4) Wesley’s passion for poor is EXHIBITED in his sermons
On April 2, 1739 Wesley preached in the open air for the first time, marking the beginning of his career as an energetic evangelist. The text he uses comes from the Gospel of Luke (4:17-18).
The Spirit of the Lord is upon me, for he has anointed me to bring good news to the poor. He has sent me to proclaim release to the captives, and recovery of sight to the blind, to let the oppressed go free, to proclaim the year of the Lord‘s favor.
The text, drawn from Isaiah, was what Jesus read in the synagogue at Nazareth at the start of his own public ministry. It sounds the keynote for all Wesley was to do and say from then on.
Adam Smith, in his The Wealth of Nations, propounds a theoretical framework for the mercantile economic system that is tied to the developing British colonial empire, which revolutionized economic thought and theory when it was published in 1776. Smith‘s treatise, as transformational in its own way as the American Revolution, established the intellectual foundation of capitalism, free markets and individual choice, which are taken as givens in American life the same way that life, liberty and the pursuit of happiness are. Wesley disagrees with one essential feature of Smith‘s work, namely the assumption that surplus accumulation of wealth is an essential element of fiscal security for individuals and the nation. To Adam Smith‘s rule ―Earn all you can, save all you can, Wesley adds ―give all you can, a rule Methodists then and now find difficult to practice.
A good sample of his EARLY SERMONS on our theme is Sermon 8 of his series of 13 sermons on the Sermon on the Mount published in 1748. [Sermon anthology, 239-253]
For his scripture text Wesley picks one of the most conspicuous denunciations of greed and surplus accumulation in the Bible: ―Do not store up for yourselves treasures on earth. [Matthew 6:19, NRSV]

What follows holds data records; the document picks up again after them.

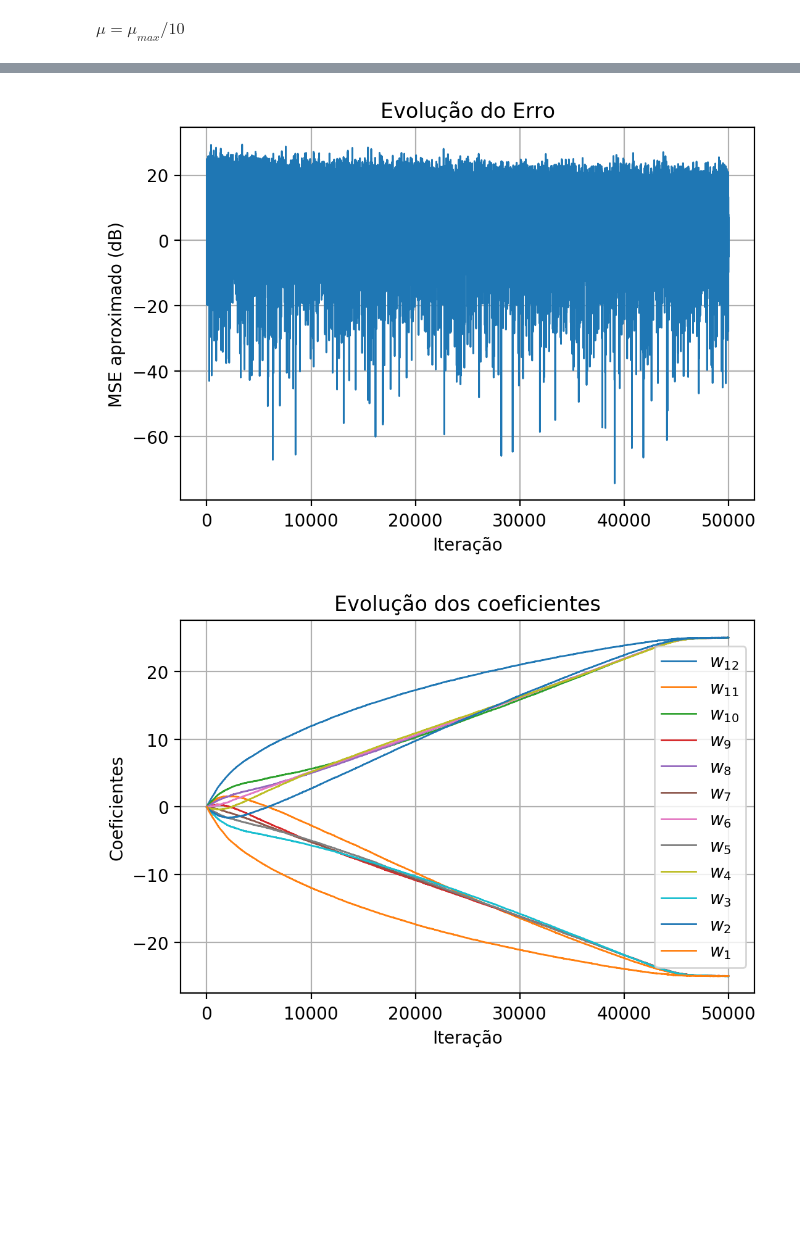
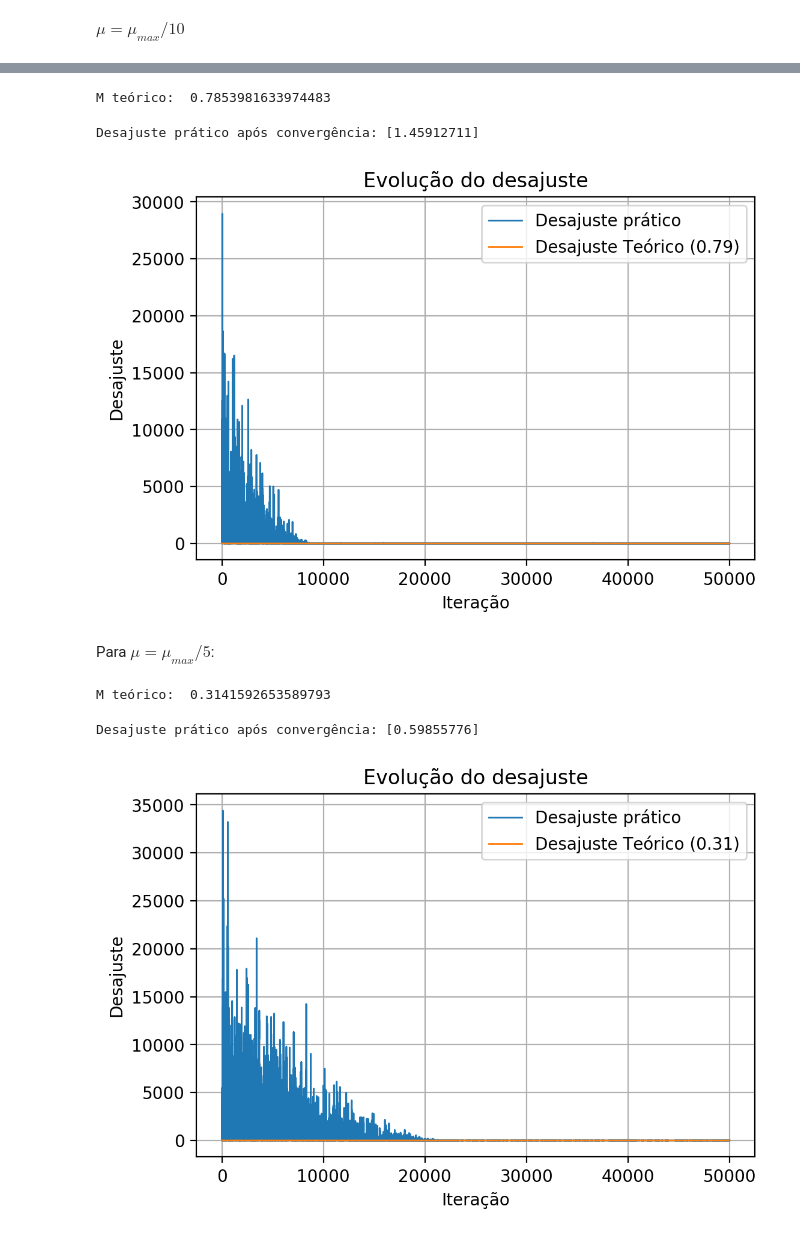
Before and after one commit to asnunes/coppe-notebooks, a Jupyter notebook: adaptive-filtering/lista3/notebook/lista3.ipynb, the cells around one changed output, grey strips where cells are left out. Saved outputs shown, nothing was run; the diff lists cells and outputs as text; code cells hidden in the pictures; blank space fills up the shorter version.

```diff
--- a/adaptive-filtering/lista3/notebook/lista3.ipynb
+++ b/adaptive-filtering/lista3/notebook/lista3.ipynb
@@ -279 +167,9 @@ plot_and_save_coefficients(coefficients_mean2, 'lista3_8a4.pdf')
+# %%
+def get_m_theo(mu):
+    N = 11
+    sigma_n = 1e-3
+    xi_min = sigma_n
+    trR = tr_R_problem_8(N)
+
+    return mu * np.sqrt(math.pi/(2*xi_min)) * trR
 # %% [markdown]
@@ -281,11 +177,48 @@ $\mu = \mu_{max}/50$
-# %%
-kmax = 50000
-step = mu_max/50
-ensembles = 25
-
-outputs_mean3, errors_mean3, coefficients_mean3 = perform_problem_8_for_ensembles(kmax, step, ensembles)
-plot_and_save_mse(errors_mean3, 'lista3_8a5.pdf')
-plot_and_save_coefficients(coefficients_mean3, 'lista3_8a6.pdf')
-# %% [output]
-[figure, removed]
-[figure, removed]
+# %%
+m_theo = get_m_theo(mu_max/2)
+print('M teórico: ', m_theo)
+# %% [output]
+M teórico:  0.7853981633974483
+# %%
+def get_m(errors, mse_min):
+    mse = np.square(errors)
+    m = np.zeros(mse.shape)
+    for k in range(m.shape[0]):
+        m[k] = (mse[k] - mse_min[k])/(mse_min[k])
+    return m
+
+def plot_and_save_misajustment(errors, mse_min, m_theo, save_path):
+    fig, ax = plt.subplots(ncols=1, nrows=1, dpi=200)
+    m = get_m(errors, mse_min)
+
+    ax.plot(np.linspace(1, kmax, kmax), m, color='#1f77b4', linewidth=1, label='Desajuste prático')
+    ax.plot(np.linspace(1, kmax, kmax), m_theo*np.ones(kmax), color='#ff7f0e', linewidth=1, label='Desajuste Teórico (%0.2f)' % m_theo)
+    ax.grid(True)
+    ax.legend()
+    ax.set_xlabel('Iteração')
+    ax.set_ylabel('Desajuste')
+    ax.set_title('Evolução do desajuste')
+    fig.savefig(save_path, bbox_inches = 'tight')
+# %%
+plot_and_save_misajustment(errors_mean, mse_min_mean, m_theo, '../tex/images/lista3_8a7.pdf')
+m = get_m(errors_mean, mse_min_mean)
+
+print('Desajuste prático após convergência:', m[-1])
+# %% [output]
+Desajuste prático após convergência: [1.45912711]
+[figure, added]
+# %% [markdown]
+Para $\mu = \mu_{max}/5$:
+# %%
+m_theo2 = get_m_theo(mu_max/5)
+print('M teórico: ', m_theo2)
+# %% [output]
+M teórico:  0.3141592653589793
+# %%
+plot_and_save_misajustment(errors_mean2, mse_min_mean2, m_theo2, '../tex/images/lista3_8a8.pdf')
+m2 = get_m(errors_mean2, mse_min_mean2)
+
+print('Desajuste prático após convergência:', m2[-1])
+# %% [output]
+Desajuste prático após convergência: [0.59855776]
+[figure, added]
```
Also changed, not shown: parts of 26 cells of this notebook, 6 other files.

Wesley‘s polemics against wealth became more frequent and powerful in his later years. The evangelical revival had grown, but the love of money threatened it at its core. In the economic boom of mid-Georgian England (1750s and 1760s) more than a few of his followers moved upward on the economic scale from poverty toward modest affluence (i.e. became UMCs, upper middle class!) Many, if not most, of the newly rich Methodists were stubbornly, though quietly, unconvinced that their affluence, in and of itself, was a fatal opening for sin.
Samples of his LATE SERMONS on our theme are
―The Use of Money 1760 [Sermon anthology, 347-358]
―The Good Steward 1768 [Sermon anthology, 419-430]
―The Danger of Riches 1781 [Sermon anthology, 451-464]
The latter is one of the first Wesley sermons to be published in America (1789) in the Methodist-sponsored Arminian Magazine.
―On Zeal 1781. [Sermon anthology, 465-473]
This sermon exhibits one of John‘s most distinctive emphases on the crucial contribution of works of mercy as a means of grace, to forming the virtuous heart.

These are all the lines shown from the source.